---- Data

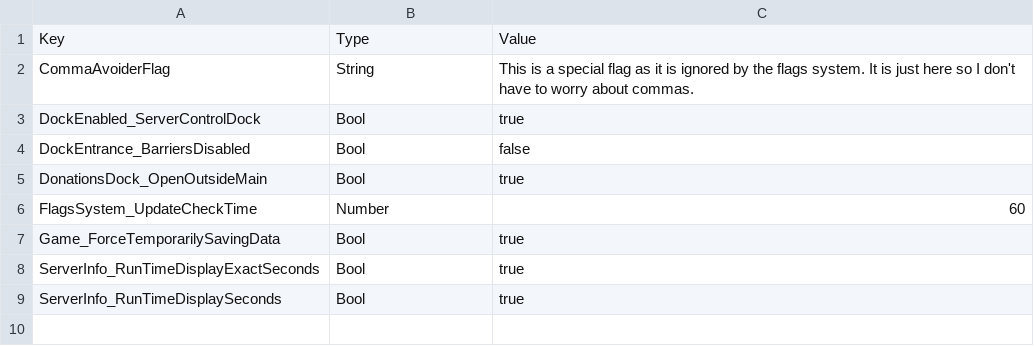
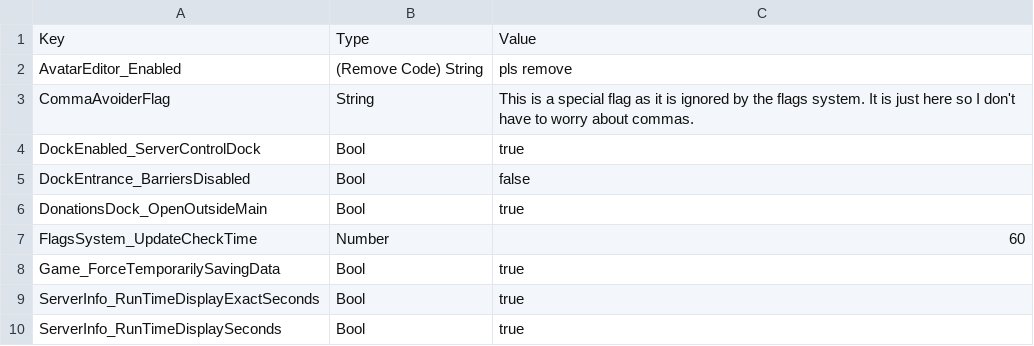
Before and after one commit to BOBDevStudio/RBAP-Flags, a CSV file: Dev-Build-Overwrite.json.csv, drawn as a sheet.

Commit message:
Updated flag: AvatarEditor_Enabled

```diff
--- a/Dev-Build-Overwrite.json.csv
+++ b/Dev-Build-Overwrite.json.csv
@@ -1,2 +1,3 @@
 Key,Type,Value
+AvatarEditor_Enabled,(Remove Code) String,pls remove
 CommaAvoiderFlag,String,This is a special flag as it is ignored by the flags system. It is just here so I don't have to worry about commas.
```
Also changed, not shown: Flags.csv, 3 other files.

--------

What the exercise asks:
Every line above must be printed again exactly, pictures excluded.

Response box:
Before and after one commit to BOBDevStudio/RBAP-Flags, a CSV file: Dev-Build-Overwrite.json.csv, drawn as a sheet.

Commit message:
Updated flag: AvatarEditor_Enabled

```diff
--- a/Dev-Build-Overwrite.json.csv
+++ b/Dev-Build-Overwrite.json.csv
@@ -1,2 +1,3 @@
 Key,Type,Value
+AvatarEditor_Enabled,(Remove Code) String,pls remove
 CommaAvoiderFlag,String,This is a special flag as it is ignored by the flags system. It is just here so I don't have to worry about commas.
```
Also changed, not shown: Flags.csv, 3 other files.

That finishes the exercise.